With the BLDGBLOG Book still on my plate here, it might be another slow week on the blog – maybe not – but I do want to announce something else before it’s too late: and that’s that I will be giving an hour-long lecture next week in Baltimore, hosted by the American Institute of Architects.
Specifically, it’s this year’s Michael F. Trostel Lecture, sponsored by Preservation Maryland.
I’ll be speaking about everything from the historical preservation of American highway infrastructure north of Baltimore to the curatorial problems associated with underwater archaeological sites in the Mediterranean Sea.
There will be stabilized ruins, abandoned prisons, a post-human Detroit, the architectural reuse of war debris, gene banks, epoxy-sealed Utah arches, and the slow fossilization of cities over eons of geological time. There will be liquid silicone, plaster casts of famous statuary, and old Hollywood film sets preserved by the desert sand.
You have to pay to get in, unfortunately – it’s $15 – but I think it’s free for students, and there might be some kind of discount if you are a member of the AIA. It’s on Wednesday, March 19, at 6pm. It’s in this building, which is located here.
So please come out! Keep me on my toes. Look at weird images. Laugh at bad jokes.
Somewhat incredibly, meanwhile, the lecture series only includes myself, Gregg Pasquarelli, Teddy Cruz, and Daniel Libeskind.
Finally, the AIA-Baltimore webpage says, incorrectly, that I am the founder and editor of Archinect – but that is Paul Petrunia, who founded Archinect nearly 11 years ago, in the fall of 1997. I am just one editor among more than a dozen there – and I’m not a very active one, at that! Apologies to Paul for the confusion.
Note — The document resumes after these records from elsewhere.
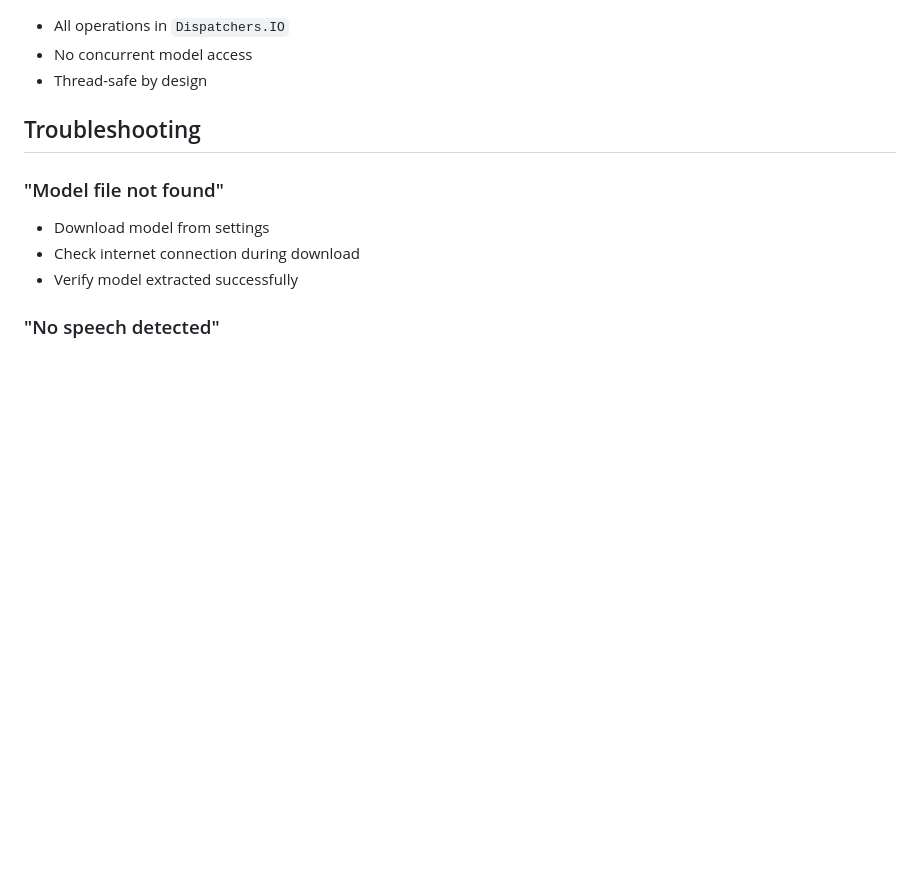
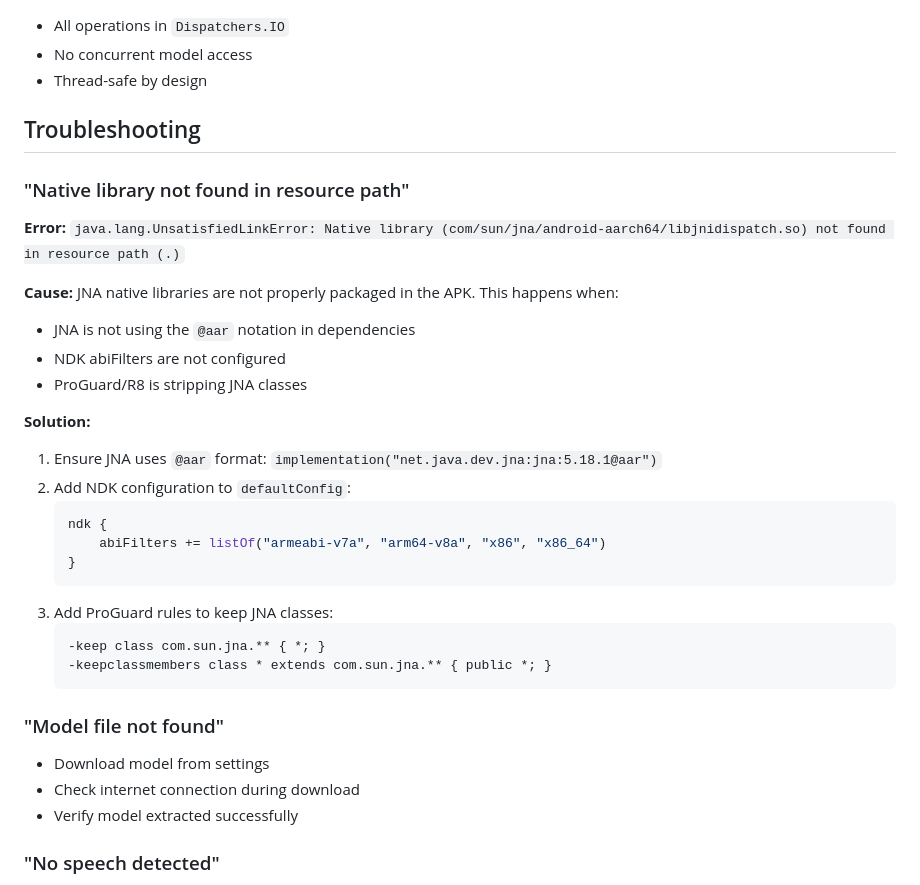
Before and after one commit to BarakEm/shadow_master, a Markdown page: VOSK_IMPLEMENTATION.md, the part around one of its changes. Drawn GitHub-style; blank space fills up the shorter version.

````diff
--- a/VOSK_IMPLEMENTATION.md
+++ b/VOSK_IMPLEMENTATION.md
@@ -277,6 +313,28 @@ implementation("com.alphacephei:vosk-android:0.3.47@aar")
 
 ## Troubleshooting
 
+### "Native library not found in resource path"
+**Error:** `java.lang.UnsatisfiedLinkError: Native library (com/sun/jna/android-aarch64/libjnidispatch.so) not found in resource path (.)`
+
+**Cause:** JNA native libraries are not properly packaged in the APK. This happens when:
+- JNA is not using the `@aar` notation in dependencies
+- NDK abiFilters are not configured
+- ProGuard/R8 is stripping JNA classes
+
+**Solution:**
+1. Ensure JNA uses `@aar` format: `implementation("net.java.dev.jna:jna:5.18.1@aar")`
+2. Add NDK configuration to `defaultConfig`:
+   ```kotlin
+   ndk {
+       abiFilters += listOf("armeabi-v7a", "arm64-v8a", "x86", "x86_64")
+   }
+   ```
+3. Add ProGuard rules to keep JNA classes:
+   ```proguard
+   -keep class com.sun.jna.** { *; }
+   -keepclassmembers class * extends com.sun.jna.** { public *; }
+   ```
+
 ### "Model file not found"
 - Download model from settings
 - Check internet connection during download
````
Also changed, not shown: other parts of VOSK_IMPLEMENTATION.md (+37 -1 lines).
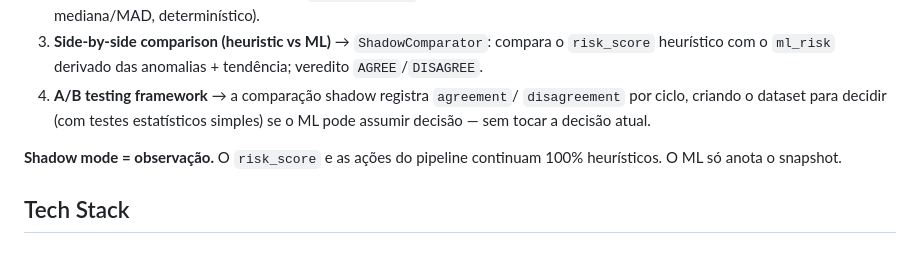
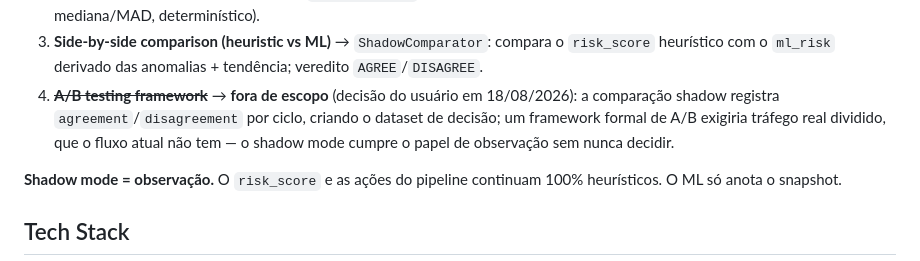
Before and after one commit to brunotrolo/Salesforce_PredictiveMonitoring, a Markdown page: docs/ML_SHADOW_MODE_SPEC.md, the part around the change. Rendered like a GitHub page.

Commit message:
docs(roadmap): A/B testing framework out of scope (user decision 18/08/2026)
Shadow mode already compares heuristic vs ML without ever deciding; formal A/B would require split real traffic. Roadmap + ML_SHADOW_MODE_SPEC updated.

```diff
--- a/docs/ML_SHADOW_MODE_SPEC.md
+++ b/docs/ML_SHADOW_MODE_SPEC.md
@@ -26,10 +26,11 @@ substituir a heurística:
 3. **Side-by-side comparison (heuristic vs ML)** → `ShadowComparator`:
    compara o `risk_score` heurístico com o `ml_risk` derivado das anomalias +
    tendência; veredito `AGREE`/`DISAGREE`.
-4. **A/B testing framework** → a comparação shadow registra `agreement`/
-   `disagreement` por ciclo, criando o dataset para decidir (com testes
-   estatísticos simples) se o ML pode assumir decisão — sem tocar a decisão
-   atual.
+4. ~~**A/B testing framework**~~ → **fora de escopo** (decisão do usuário em
+   18/08/2026): a comparação shadow registra `agreement`/`disagreement` por
+   ciclo, criando o dataset de decisão; um framework formal de A/B exigiria
+   tráfego real dividido, que o fluxo atual não tem — o shadow mode cumpre o
+   papel de observação sem nunca decidir.
 
 **Shadow mode = observação.** O `risk_score` e as ações do pipeline continuam
 100% heurísticos. O ML só anota o snapshot.
```
Also changed, not shown: PROJECT_ROADMAP_MASTER.md (+3 -3 lines).
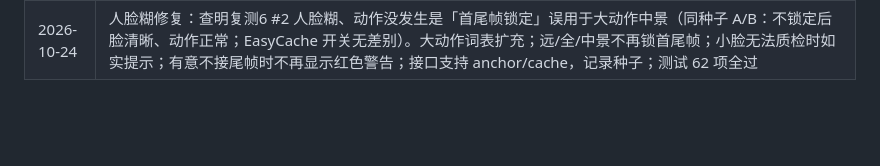
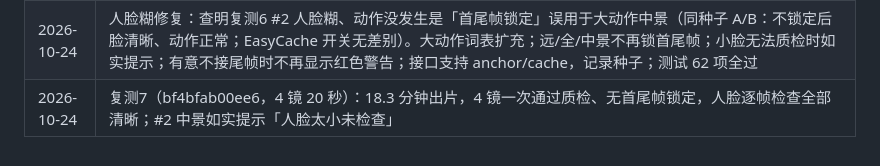
Before and after one commit to HelloMrDuan/ai-studio, a Markdown page: docs/ROADMAP.md, the part around the change. Rendered like a GitHub page; blank space fills up the shorter version.

Commit message:
ROADMAP: re-test 7

```diff
--- a/docs/ROADMAP.md
+++ b/docs/ROADMAP.md
@@ -237,3 +237,4 @@
 | 2026-10-24 | 复测5：步骤重排生效（全程只换 3 次模型，首张分镜图 102→64 秒）；修正让出判定改在让出时检查（之前隔一个才重叠）；跨度大、不接尾帧的连续镜头不再干等上一镜；测试 62 项全过 |
 | 2026-10-24 | 复测6（4 镜 20 秒）：16.3 分钟出片（复测5 同规模 18.8 分钟）；视频之间显卡空闲 84 秒 → 7 秒；全程 3 次模型切换；4 镜质检全过，生成参数未改 |
 | 2026-10-24 | 人脸糊修复：查明复测6 #2 人脸糊、动作没发生是「首尾帧锁定」误用于大动作中景（同种子 A/B：不锁定后脸清晰、动作正常；EasyCache 开关无差别）。大动作词表扩充；远/全/中景不再锁首尾帧；小脸无法质检时如实提示；有意不接尾帧时不再显示红色警告；接口支持 anchor/cache，记录种子；测试 62 项全过 |
+| 2026-10-24 | 复测7（bf4bfab00ee6，4 镜 20 秒）：18.3 分钟出片，4 镜一次通过质检、无首尾帧锁定，人脸逐帧检查全部清晰；#2 中景如实提示「人脸太小未检查」 |
```
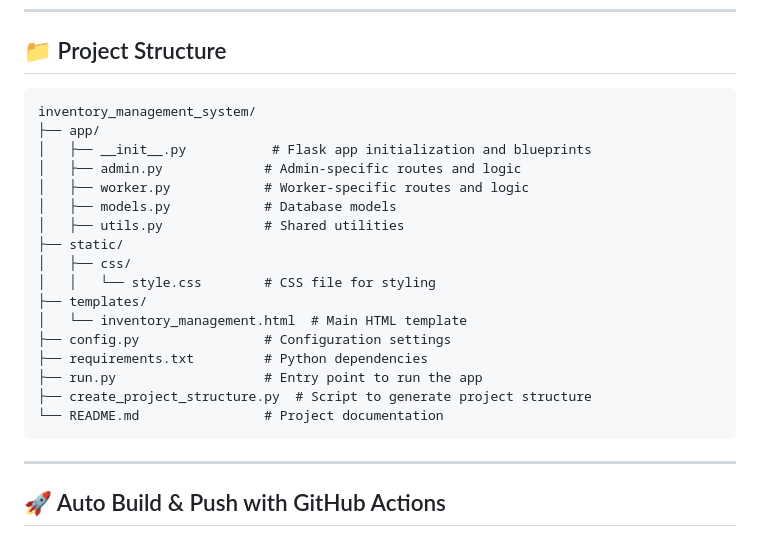
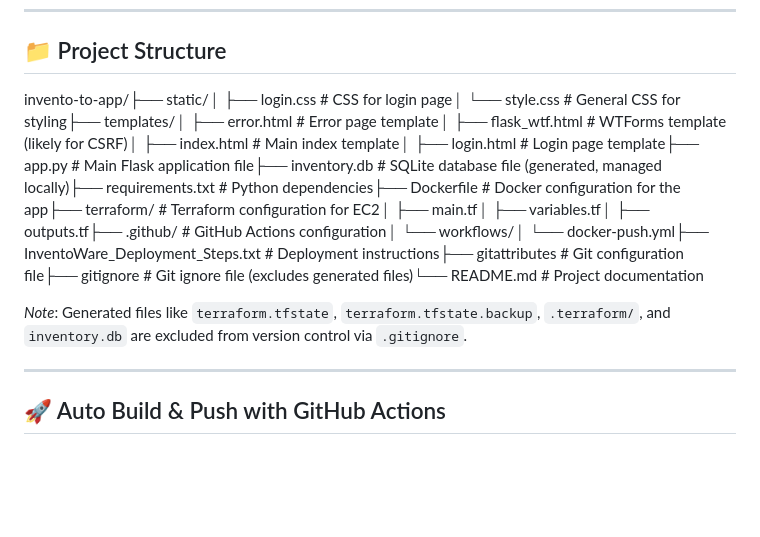
Before and after one commit to Vaibhav0305/InventoWare-Cloud-Migration, a Markdown page: README.md, the part around one of its changes. Drawn GitHub-style; blank space fills up the shorter version.

````diff
--- a/README.md
+++ b/README.md
@@ -18,25 +18,9 @@ This project is a Flask-based **Inventory Management System** with separate role
 
 ## 📁 Project Structure
 
-```
-inventory_management_system/
-├── app/
-│   ├── __init__.py           # Flask app initialization and blueprints
-│   ├── admin.py             # Admin-specific routes and logic
-│   ├── worker.py            # Worker-specific routes and logic
-│   ├── models.py            # Database models
-│   ├── utils.py             # Shared utilities
-├── static/
-│   ├── css/
-│   │   └── style.css        # CSS file for styling
-├── templates/
-│   └── inventory_management.html  # Main HTML template
-├── config.py                # Configuration settings
-├── requirements.txt         # Python dependencies
-├── run.py                   # Entry point to run the app
-├── create_project_structure.py  # Script to generate project structure
-└── README.md                # Project documentation
-```
+invento-to-app/├── static/│   ├── login.css          # CSS for login page│   └── style.css          # General CSS for styling├── templates/│   ├── error.html         # Error page template│   ├── flask_wtf.html     # WTForms template (likely for CSRF)│   ├── index.html         # Main index template│   ├── login.html         # Login page template├── app.py                 # Main Flask application file├── inventory.db           # SQLite database file (generated, managed locally)├── requirements.txt       # Python dependencies├── Dockerfile             # Docker configuration for the app├── terraform/             # Terraform configuration for EC2│   ├── main.tf│   ├── variables.tf│   ├── outputs.tf├── .github/               # GitHub Actions configuration│   └── workflows/│       └── docker-push.yml├── InventoWare_Deployment_Steps.txt  # Deployment instructions├── gitattributes            # Git configuration file├── gitignore                # Git ignore file (excludes generated files)└── README.md                # Project documentation
+
+*Note*: Generated files like `terraform.tfstate`, `terraform.tfstate.backup`, `.terraform/`, and `inventory.db` are excluded from version control via `.gitignore`.
 
 ---
 
````
Also changed, not shown: other parts of README.md (+19 -43 lines).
Hope to see some of you next week in Baltimore! Seriously – it should be fun.